Like the other characters in the story, the setting can both help the plot along and hinder the achievement of goals. Nothing stops a cavalry charge quite as well as uneven, pitfall laden ground. A company of skilled archers loses all advantage when their target reaches the trees and disappears into the forest. Walls keep people both in and out of cities, though their construction determines for how long.
The more of the reader’s senses that can be engaged by the setting, the more they can believe the action. Theres no hard and fast checklist of environmental factors to fill out, but the smell of baking bread is something most people can relate to, as is the sound of a blacksmith’s hammer. Small details add up quickly, until the scene is as real as the world outside your window.
Case in point, the arena at Hünern. Even if you haven’t read the entire text of the Mongoliad yet (no spoilers, I promise), you already know something about the setting simply because of what it is. You mind is filling with images of gladiators, a sand-filled area where combatants fight to the death. Descriptions of the setting could end there, but the authors give us more.
Through a character’s eyes, we watch it being built. We know about the tunnels dug under the stands through which the fighters enter, but it’s not until later that we “see” the deep shadows inside them, and how in comparison the light of mid-morning is blinding when we arrive in the arena. At first we are told there is a grand pavilion from which the dissolute Khan watches the action, but once we’re in the arena proper we explore its sumptuous colors, and wonder as to just where the Mongol leader is sitting inside. We feel the heat of the sun beat down on our armor, hear the noise of the crowd as our opponent enters.
Or rather, our hero Haakon does. Since we know, really know the area ourselves, we can feel his heart beating madly as the fight begins. We dodge when he dodges, and wonder with him about what is behind the Red Veil on the other side of the field of battle.
Storytelling is an ancient art. At its core is the ability to make us believe in something we can’t see, and will likely not experience for ourselves. To hear the roar of the crowd, to watch a long fly ball cross the outfield wall with nothing but a voice on the radio as our guide to the action. We want to believe, want to run after that ball and climb the fence to catch it, and are either happy or sad depending on which side of the sword or bat our hero is.
It’s said that knowing where to fight is almost as important as when and how. For those of us on the other side of the text, knowing where the fighting is happening is everything. We’ll find out who wins in the end, but in that first magic moment when we step into the scene with our heroes, anything is possible.

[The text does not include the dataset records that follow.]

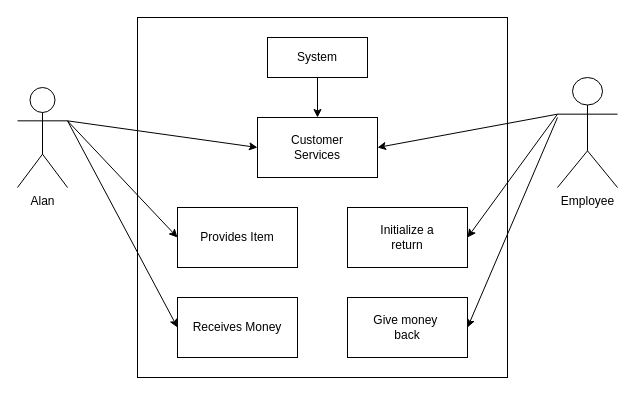
Before: Diagrams/CSC648UseCase12.drawio in isaipd20/Diagrams, a draw.io diagram. Source tidied: cells renumbered, new cells numbered last; positions are measured from the earlier drawing's top-left corner, leaving out a move shared by most shapes. Both pictures are drawn from the tidied source at 100%, with x=0, y=0 at pixel (17, 17).
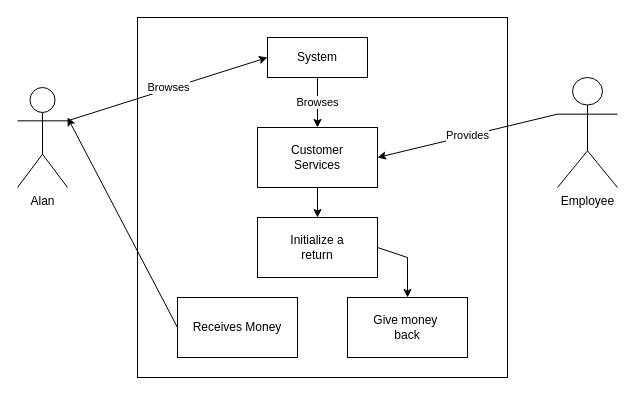
The same page after the edit.

Commit message:
Update CSC648UseCase12

The edit, as a diff of the source:
```diff
@@
 <mxGraphModel>
   <root>
     <mxCell id="0" />
     <mxCell id="1" parent="0" />
     <mxCell id="2" style="rounded=0;whiteSpace=wrap;html=1;" parent="1" vertex="1">
       <mxGeometry x="120" width="370" height="360" as="geometry" />
     </mxCell>
     <mxCell id="3" value="Alan" style="shape=umlActor;verticalLabelPosition=bottom;verticalAlign=top;html=1;outlineConnect=0;" parent="1" vertex="1">
       <mxGeometry y="70" width="50" height="100" as="geometry" />
     </mxCell>
     <mxCell id="4" value="System" style="rounded=0;whiteSpace=wrap;html=1;" parent="1" vertex="1">
       <mxGeometry x="250" y="20" width="100" height="40" as="geometry" />
     </mxCell>
-    <mxCell id="5" style="endArrow=classic;html=1;rounded=0;exitX=1;exitY=0.3333333333333333;exitDx=0;exitDy=0;exitPerimeter=0;entryX=0;entryY=0.5;entryDx=0;entryDy=0;" parent="1" edge="1" source="3" target="6">
+    <mxCell id="5" style="endArrow=classic;html=1;rounded=0;exitX=1;exitY=0.3333333333333333;exitDx=0;exitDy=0;exitPerimeter=0;entryX=0;entryY=0.5;entryDx=0;entryDy=0;" parent="1" edge="1" source="3" target="4">
       <mxGeometry relative="1" as="geometry" />
     </mxCell>
+    <mxCell id="18" value="Browses" style="edgeLabel;html=1;align=center;verticalAlign=middle;" parent="5" vertex="1">
+      <mxGeometry x="-0.48" y="1" relative="1" as="geometry">
+        <mxPoint x="48" y="-16" as="offset" />
+      </mxGeometry>
+    </mxCell>
     <mxCell id="6" value="Customer&lt;br&gt;Services" style="rounded=0;whiteSpace=wrap;html=1;" parent="1" vertex="1">
-      <mxGeometry x="240" y="100" width="120" height="60" as="geometry" />
+      <mxGeometry x="240" y="110" width="120" height="60" as="geometry" />
     </mxCell>
-    <mxCell id="7" style="endArrow=classic;html=1;rounded=0;exitX=0.5;exitY=1;exitDx=0;exitDy=0;entryX=0.5;entryY=0;entryDx=0;entryDy=0;" parent="1" edge="1" source="4" target="6">
+    <mxCell id="7" value="Browses" style="endArrow=classic;html=1;rounded=0;exitX=0.5;exitY=1;exitDx=0;exitDy=0;entryX=0.5;entryY=0;entryDx=0;entryDy=0;" parent="1" edge="1" source="4" target="6">
       <mxGeometry relative="1" as="geometry" />
     </mxCell>
     <mxCell id="8" value="Employee" style="shape=umlActor;verticalLabelPosition=bottom;verticalAlign=top;html=1;outlineConnect=0;" parent="1" vertex="1">
       <mxGeometry x="540" y="60" width="60" height="110" as="geometry" />
     </mxCell>
-    <mxCell id="9" style="endArrow=classic;html=1;rounded=0;exitX=0;exitY=0.3333333333333333;exitDx=0;exitDy=0;exitPerimeter=0;entryX=1;entryY=0.5;entryDx=0;entryDy=0;" parent="1" edge="1" source="8" target="6">
+    <mxCell id="9" value="Provides" style="endArrow=classic;html=1;rounded=0;exitX=0;exitY=0.3333333333333333;exitDx=0;exitDy=0;exitPerimeter=0;entryX=1;entryY=0.5;entryDx=0;entryDy=0;" parent="1" edge="1" source="8" target="6">
       <mxGeometry relative="1" as="geometry" />
     </mxCell>
-    <mxCell id="10" value="Provides Item" style="rounded=0;whiteSpace=wrap;html=1;" parent="1" vertex="1">
-      <mxGeometry x="160" y="190" width="120" height="60" as="geometry" />
-    </mxCell>
     <mxCell id="11" value="Receives Money" style="rounded=0;whiteSpace=wrap;html=1;" parent="1" vertex="1">
       <mxGeometry x="160" y="280" width="120" height="60" as="geometry" />
     </mxCell>
     <mxCell id="12" value="Initialize a&lt;br&gt;return" style="rounded=0;whiteSpace=wrap;html=1;" parent="1" vertex="1">
-      <mxGeometry x="330" y="190" width="120" height="60" as="geometry" />
+      <mxGeometry x="240" y="200" width="120" height="60" as="geometry" />
     </mxCell>
     <mxCell id="13" value="Give money&amp;nbsp;&lt;br&gt;back" style="rounded=0;whiteSpace=wrap;html=1;" parent="1" vertex="1">
       <mxGeometry x="330" y="280" width="120" height="60" as="geometry" />
     </mxCell>
-    <mxCell id="14" style="endArrow=classic;html=1;rounded=0;exitX=1;exitY=0.3333333333333333;exitDx=0;exitDy=0;exitPerimeter=0;entryX=0;entryY=0.5;entryDx=0;entryDy=0;" parent="1" edge="1" source="3" target="10">
-      <mxGeometry relative="1" as="geometry" />
-    </mxCell>
-    <mxCell id="15" style="endArrow=classic;html=1;rounded=0;exitX=1;exitY=0.3333333333333333;exitDx=0;exitDy=0;exitPerimeter=0;entryX=0;entryY=0.5;entryDx=0;entryDy=0;" parent="1" edge="1" source="3" target="11">
-      <mxGeometry relative="1" as="geometry" />
-    </mxCell>
-    <mxCell id="16" style="endArrow=classic;html=1;rounded=0;exitX=0;exitY=0.3333333333333333;exitDx=0;exitDy=0;exitPerimeter=0;entryX=1;entryY=0.5;entryDx=0;entryDy=0;" parent="1" edge="1" source="8" target="12">
-      <mxGeometry relative="1" as="geometry" />
-    </mxCell>
-    <mxCell id="17" style="endArrow=classic;html=1;rounded=0;entryX=1;entryY=0.5;entryDx=0;entryDy=0;" parent="1" edge="1" target="13">
-      <mxGeometry relative="1" as="geometry">
-        <mxPoint x="540" y="100" as="sourcePoint" />
-      </mxGeometry>
-    </mxCell>
+    <mxCell id="19" style="endArrow=classic;html=1;rounded=0;exitX=0.5;exitY=1;exitDx=0;exitDy=0;entryX=0.5;entryY=0;entryDx=0;entryDy=0;" parent="1" edge="1" source="6" target="12">
+      <mxGeometry relative="1" as="geometry" />
+    </mxCell>
+    <mxCell id="20" style="endArrow=classic;html=1;rounded=0;exitX=0;exitY=0.5;exitDx=0;exitDy=0;" parent="1" edge="1" source="11">
+      <mxGeometry relative="1" as="geometry">
+        <mxPoint x="50" y="100" as="targetPoint" />
+      </mxGeometry>
+    </mxCell>
+    <mxCell id="21" style="endArrow=classic;html=1;rounded=0;exitX=1;exitY=0.5;exitDx=0;exitDy=0;entryX=0.5;entryY=0;entryDx=0;entryDy=0;" parent="1" edge="1" source="12" target="13">
+      <mxGeometry relative="1" as="geometry">
+        <Array as="points">
+          <mxPoint x="390" y="240" />
+        </Array>
+      </mxGeometry>
+    </mxCell>
   </root>
 </mxGraphModel>
```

And it’s definitely worth turning the page to find out what happens next.